(Exercise data Opens)

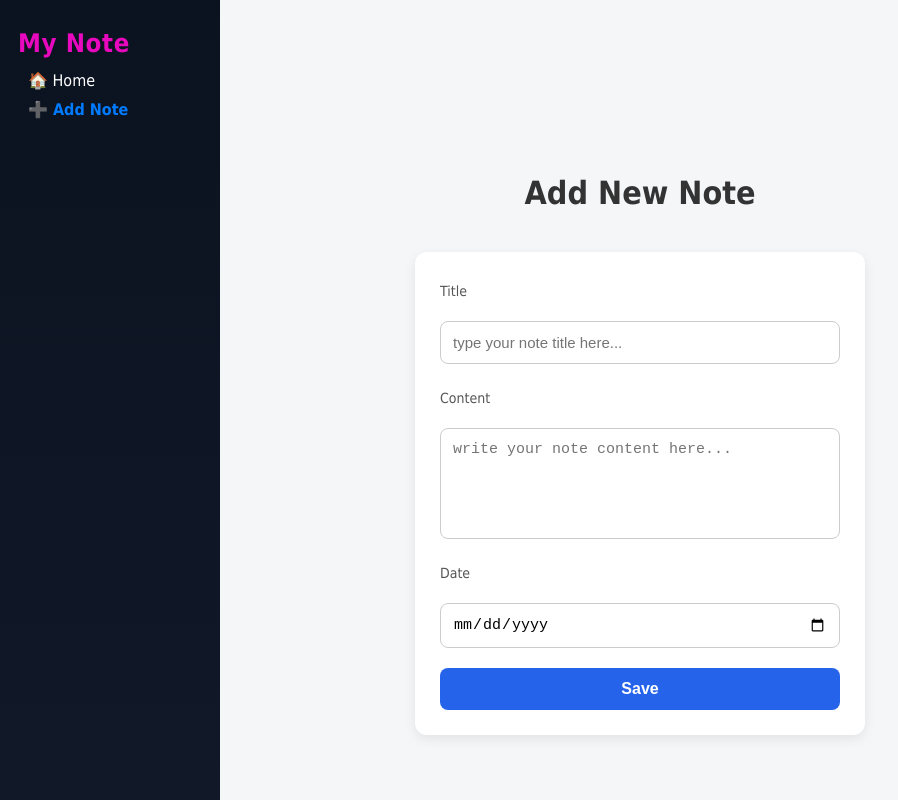
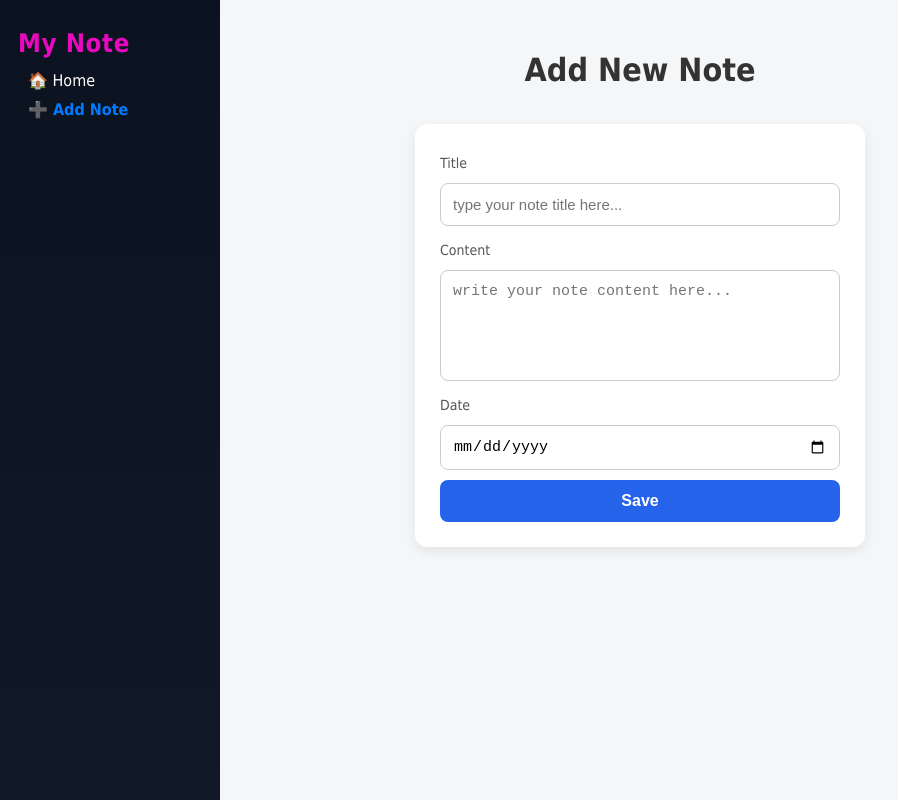
Before and after one commit to Teshome-Worku/note-taking-app, a React (Vite) app: page /add in a window 1280 px wide. Shown: the whole page, without its empty margins (0-898 px from the left). Built offline with nearby package versions, Linux system fonts and the light colour scheme.

Commit message:
small changes to App.css

```diff
--- a/src/App.css
+++ b/src/App.css
@@ -217,17 +217,17 @@
         align-items: center;
         background: #f4f6f8;
         padding: 20px;
-        padding-top: 50px;
+        padding-top: 30px;
     }
 
     .add-note h1 {
         text-align: center;
-        margin-bottom: 20px;
+        margin-bottom: 15px;
         color: #333;
         width: 100%;
         display: block;
         max-width: 450px;
-        margin-top: 10%;
+        /* margin-top: 10%; */
     }
 
     .add-note p {
@@ -258,7 +258,7 @@
     .input-field form {
         display: flex;
         flex-direction: column;
-        gap: 20px;
+        gap: 10px;
     }
     /* Inputs & textarea */
 
```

(Exercise data Closes)

### Task objective
Pictures should be skipped, and the records retyped word for word.

### Response to the task
Before and after one commit to Teshome-Worku/note-taking-app, a React (Vite) app: page /add in a window 1280 px wide. Shown: the whole page, without its empty margins (0-898 px from the left). Built offline with nearby package versions, Linux system fonts and the light colour scheme.

Commit message:
small changes to App.css

```diff
--- a/src/App.css
+++ b/src/App.css
@@ -217,17 +217,17 @@
         align-items: center;
         background: #f4f6f8;
         padding: 20px;
-        padding-top: 50px;
+        padding-top: 30px;
     }
 
     .add-note h1 {
         text-align: center;
-        margin-bottom: 20px;
+        margin-bottom: 15px;
         color: #333;
         width: 100%;
         display: block;
         max-width: 450px;
-        margin-top: 10%;
+        /* margin-top: 10%; */
     }
 
     .add-note p {
@@ -258,7 +258,7 @@
     .input-field form {
         display: flex;
         flex-direction: column;
-        gap: 20px;
+        gap: 10px;
     }
     /* Inputs & textarea */
 
```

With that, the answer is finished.